**Task brief**
Copy the data exactly. Images are to be left out.
───
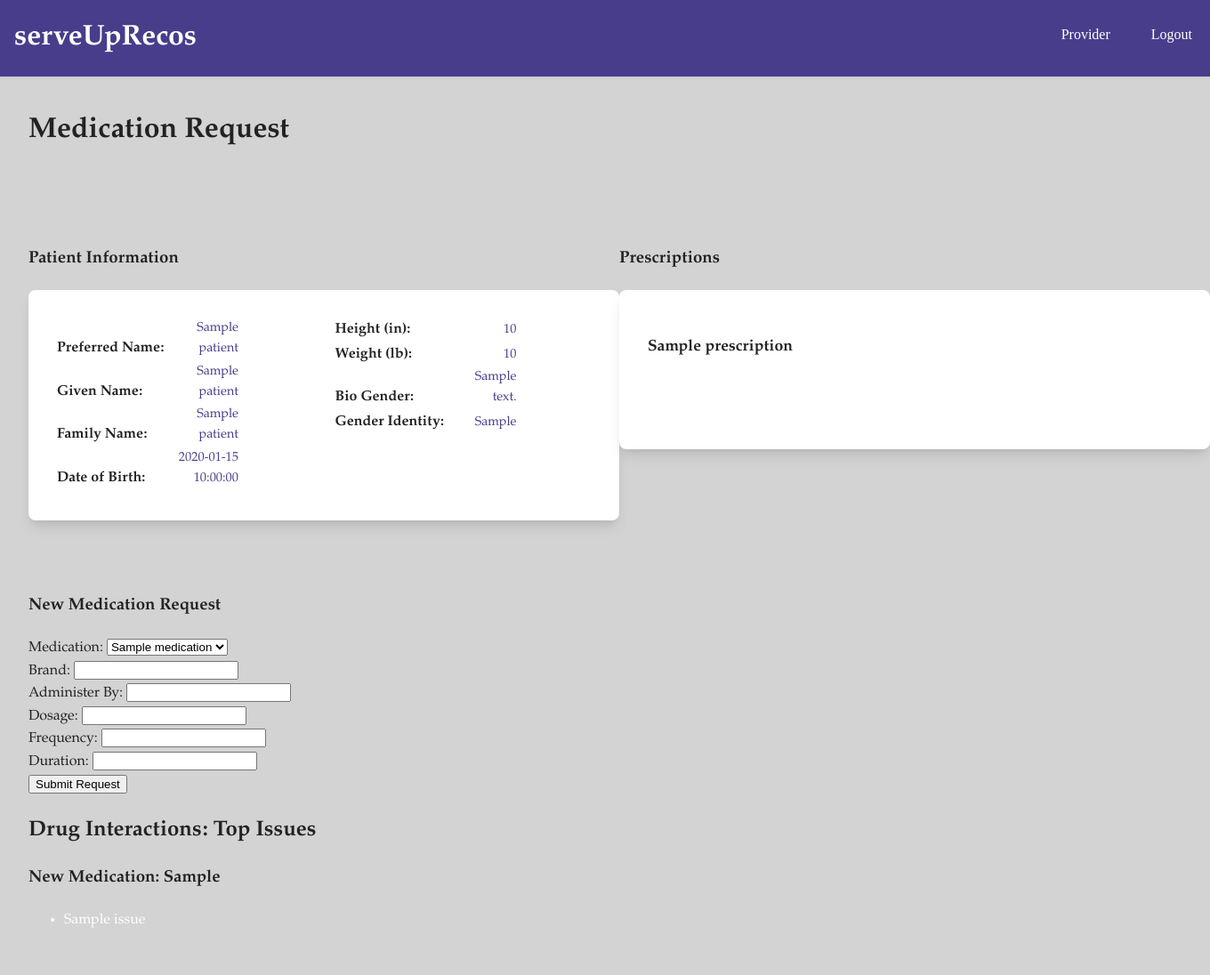
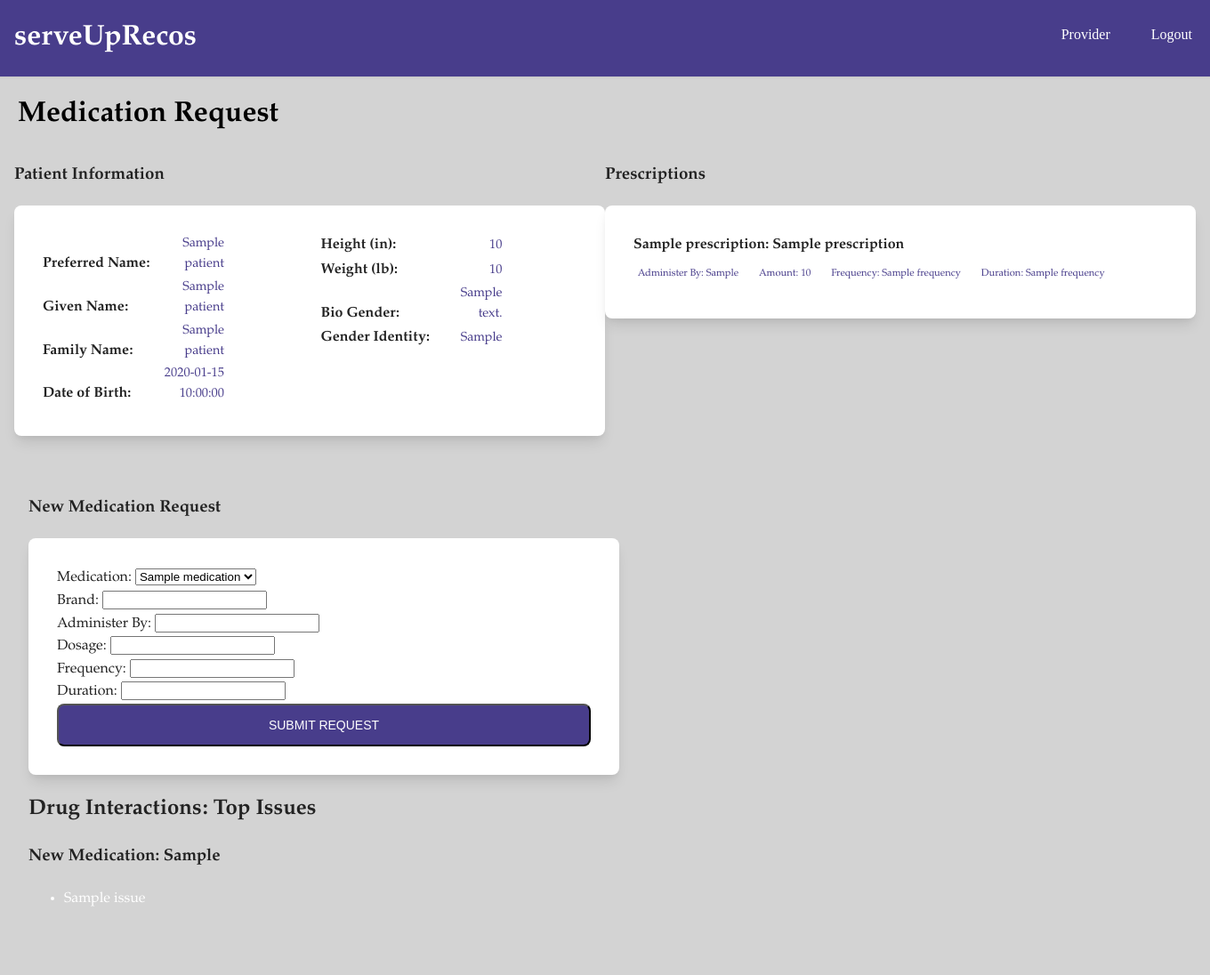
Before and after one commit to mikerly131/serve_up_recos, a FastAPI app: template app_files/templates/medication_request_wf.html in a window 1360 px wide. Shown: the whole page at 89% size. After the commit the page ends 1019 px from the top, so only its background shows below. Run offline with FastAPI, Linux system fonts and the light colour scheme; the template is opened without the code that fills it: most values are stand-ins (such as "Sample title", 1, 10 or a date in 2020).

Commit message:
updated crud for interaction issues

```diff
--- a/app_files/templates/medication_request_wf.html
+++ b/app_files/templates/medication_request_wf.html
@@ -8,12 +8,20 @@
         .hidden {
             display: none;
         }
+        .mr-container {
+            padding-left: 20px;
+            padding-top: 20px;
+        }
+        .mr-container h1 {
+            font-family: Palatino, "URW Palladio L", Verdana, serif;
+            font-weight: bold;
+            margin: 0;
+        }
     </style>
 </head>
 <body>
     {% include 'header.html' %}
-
-    <div class="index-body">
+    <div class="mr-container">
         <h1>Medication Request</h1>
     </div>
     <div class="index-body-two">
@@ -39,11 +47,11 @@
 
         <!-- Section: Patient Medical Info -->
         <div class="section_heading">
-        <h3> Prescriptions</h3>
+            <h3> Prescriptions</h3>
             <section class="p-prescript">
                 {% if patient.prescriptions %}
                     {% for prescription in patient.prescriptions %}
-                    <p class="m-name">{{ prescription.medication_name }}</p>
+                    <span class="m-name">{{ prescription.medication_name }}:  {{prescription.brand_name}}</span>
                     <ul class="m-details">
                         <li>Administer By: {{ prescription.enternal_route }}</li>
                         <li>Amount: {{ prescription.dose_amount }}</li>
@@ -91,7 +99,7 @@
         <h3>New Medication Request</h3>
 
             <!-- Form for medication request -->
-            <form action="/encounter/medication_request/submit?user_name={{ provider }}&patient_id={{ patient.id }}" method="post">
+            <form class="mr-form" action="/encounter/medication_request/submit?user_name={{ provider }}&patient_id={{ patient.id }}" method="post">
                 <label for="new_medication">Medication:</label>
                 <select name="new_medication" id="new_medication" required>
                     {% for medication in medications %}
@@ -106,7 +114,9 @@
                 Dosage: <input type="text" name="dose_amount" required><br>
                 Frequency: <input type="text" name="frequency" required><br>
                 Duration: <input type="text" name="duration"><br>
-                <button id="submitBtn" type="submit">Submit Request</button>
+                <button class="mr-submit" id="submitBtn" type="submit">Submit Request</button>
+                <button id="confirmBtn" class="hidden" type="button" onclick="confirmRequest()">Confirm Request</button>
+                <button id="redoBtn" class="hidden" type="button" onclick="redoRequest()">Redo Request</button>
             </form>
 
             <!-- After request, display drug-drug interaction issues -->
@@ -122,8 +132,6 @@
         </section>
 
         <!-- Buttons to activate after form submission: Confirm, Redo actions (maybe put in form)-->
-        <button id="confirmBtn" class="hidden" type="button" onclick="confirmRequest()">Confirm Request</button>
-        <button id="redoBtn" class="hidden" type="button" onclick="redoRequest()">Redo Request</button>
     </div>
     <!-- JS to hide/unhide buttons after form submission, redirect user on confirmation -->
     <script src="{{ url_for('static', path='scripts.js') }}"></script>
--- a/static/styles.css
+++ b/static/styles.css
@@ -1,7 +1,8 @@
 body {
     margin: 0;
     padding: 0;
-    background-color: #D3D3D3
+    background-color: #D3D3D3;
+    margin-top: 90px;
 }
 
 .index-body {
@@ -17,14 +18,13 @@ body {
     font-family: Palatino, "URW Palladio L", Trebuchet, serif;
     line-height: 1.6;
     color: #222;
-    padding: 2rem;
+    padding: 1rem;
     margin: auto;
     display: flex;
     justify-content: space-around;
 }
 
 h1 {
-    margin-top: 90px;
     font-family: Palatino, "URW Palladio L", Verdana, serif;
     font-weight: bold;
 }
@@ -54,6 +54,7 @@ h1 {
   justify-content: space-between;
   background-color: #483D8B;
   position: fixed;
+  top: 0;
   width: 100%;
 }
 
@@ -200,16 +201,44 @@ h1 {
 
 .m-name {
   font-weight: bold;
-  font-size: 1.1rem;
 }
 
 .m-details {
   list-style: none;
-  padding: 0;
-  margin: 0;
+  padding: .3rem;
+  margin: 5px 0;
+  font-size: 0.7rem;
 }
 
 .m-details li {
   display: inline-block;
   margin-right: 10px;
+  color: #483D8B
 }
+
+/* This is for the medication request form in the medication request template */
+.mr-form {
+  background-color: #fff;
+  display: block;
+  padding: 2rem;
+  width: 600px;
+  max-width: 600px;
+  border-radius: 0.5rem;
+  box-shadow: 0 10px 15px -3px rgba(0, 0, 0, 0.1), 0 4px 6px -2px rgba(0, 0, 0, 0.05);
+}
+
+.mr-submit {
+  display: block;
+  padding-top: 0.75rem;
+  padding-bottom: 0.75rem;
+  padding-left: 1.25rem;
+  padding-right: 1.25rem;
+  background-color: #483D8B;
+  color: #ffffff;
+  font-size: 0.875rem;
+  line-height: 1.25rem;
+  font-weight: 500;
+  width: 100%;
+  border-radius: 0.5rem;
+  text-transform: uppercase;
+}
```
Also changed, not shown: app_files/crud.py (+4 -3 lines).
───
**Finished task**
Before and after one commit to mikerly131/serve_up_recos, a FastAPI app: template app_files/templates/medication_request_wf.html in a window 1360 px wide. Shown: the whole page at 89% size. After the commit the page ends 1019 px from the top, so only its background shows below. Run offline with FastAPI, Linux system fonts and the light colour scheme; the template is opened without the code that fills it: most values are stand-ins (such as "Sample title", 1, 10 or a date in 2020).

Commit message:
updated crud for interaction issues

```diff
--- a/app_files/templates/medication_request_wf.html
+++ b/app_files/templates/medication_request_wf.html
@@ -8,12 +8,20 @@
         .hidden {
             display: none;
         }
+        .mr-container {
+            padding-left: 20px;
+            padding-top: 20px;
+        }
+        .mr-container h1 {
+            font-family: Palatino, "URW Palladio L", Verdana, serif;
+            font-weight: bold;
+            margin: 0;
+        }
     </style>
 </head>
 <body>
     {% include 'header.html' %}
-
-    <div class="index-body">
+    <div class="mr-container">
         <h1>Medication Request</h1>
     </div>
     <div class="index-body-two">
@@ -39,11 +47,11 @@
 
         <!-- Section: Patient Medical Info -->
         <div class="section_heading">
-        <h3> Prescriptions</h3>
+            <h3> Prescriptions</h3>
             <section class="p-prescript">
                 {% if patient.prescriptions %}
                     {% for prescription in patient.prescriptions %}
-                    <p class="m-name">{{ prescription.medication_name }}</p>
+                    <span class="m-name">{{ prescription.medication_name }}:  {{prescription.brand_name}}</span>
                     <ul class="m-details">
                         <li>Administer By: {{ prescription.enternal_route }}</li>
                         <li>Amount: {{ prescription.dose_amount }}</li>
@@ -91,7 +99,7 @@
         <h3>New Medication Request</h3>
 
             <!-- Form for medication request -->
-            <form action="/encounter/medication_request/submit?user_name={{ provider }}&patient_id={{ patient.id }}" method="post">
+            <form class="mr-form" action="/encounter/medication_request/submit?user_name={{ provider }}&patient_id={{ patient.id }}" method="post">
                 <label for="new_medication">Medication:</label>
                 <select name="new_medication" id="new_medication" required>
                     {% for medication in medications %}
@@ -106,7 +114,9 @@
                 Dosage: <input type="text" name="dose_amount" required><br>
                 Frequency: <input type="text" name="frequency" required><br>
                 Duration: <input type="text" name="duration"><br>
-                <button id="submitBtn" type="submit">Submit Request</button>
+                <button class="mr-submit" id="submitBtn" type="submit">Submit Request</button>
+                <button id="confirmBtn" class="hidden" type="button" onclick="confirmRequest()">Confirm Request</button>
+                <button id="redoBtn" class="hidden" type="button" onclick="redoRequest()">Redo Request</button>
             </form>
 
             <!-- After request, display drug-drug interaction issues -->
@@ -122,8 +132,6 @@
         </section>
 
         <!-- Buttons to activate after form submission: Confirm, Redo actions (maybe put in form)-->
-        <button id="confirmBtn" class="hidden" type="button" onclick="confirmRequest()">Confirm Request</button>
-        <button id="redoBtn" class="hidden" type="button" onclick="redoRequest()">Redo Request</button>
     </div>
     <!-- JS to hide/unhide buttons after form submission, redirect user on confirmation -->
     <script src="{{ url_for('static', path='scripts.js') }}"></script>
--- a/static/styles.css
+++ b/static/styles.css
@@ -1,7 +1,8 @@
 body {
     margin: 0;
     padding: 0;
-    background-color: #D3D3D3
+    background-color: #D3D3D3;
+    margin-top: 90px;
 }
 
 .index-body {
@@ -17,14 +18,13 @@ body {
     font-family: Palatino, "URW Palladio L", Trebuchet, serif;
     line-height: 1.6;
     color: #222;
-    padding: 2rem;
+    padding: 1rem;
     margin: auto;
     display: flex;
     justify-content: space-around;
 }
 
 h1 {
-    margin-top: 90px;
     font-family: Palatino, "URW Palladio L", Verdana, serif;
     font-weight: bold;
 }
@@ -54,6 +54,7 @@ h1 {
   justify-content: space-between;
   background-color: #483D8B;
   position: fixed;
+  top: 0;
   width: 100%;
 }
 
@@ -200,16 +201,44 @@ h1 {
 
 .m-name {
   font-weight: bold;
-  font-size: 1.1rem;
 }
 
 .m-details {
   list-style: none;
-  padding: 0;
-  margin: 0;
+  padding: .3rem;
+  margin: 5px 0;
+  font-size: 0.7rem;
 }
 
 .m-details li {
   display: inline-block;
   margin-right: 10px;
+  color: #483D8B
 }
+
+/* This is for the medication request form in the medication request template */
+.mr-form {
+  background-color: #fff;
+  display: block;
+  padding: 2rem;
+  width: 600px;
+  max-width: 600px;
+  border-radius: 0.5rem;
+  box-shadow: 0 10px 15px -3px rgba(0, 0, 0, 0.1), 0 4px 6px -2px rgba(0, 0, 0, 0.05);
+}
+
+.mr-submit {
+  display: block;
+  padding-top: 0.75rem;
+  padding-bottom: 0.75rem;
+  padding-left: 1.25rem;
+  padding-right: 1.25rem;
+  background-color: #483D8B;
+  color: #ffffff;
+  font-size: 0.875rem;
+  line-height: 1.25rem;
+  font-weight: 500;
+  width: 100%;
+  border-radius: 0.5rem;
+  text-transform: uppercase;
+}
```
Also changed, not shown: app_files/crud.py (+4 -3 lines).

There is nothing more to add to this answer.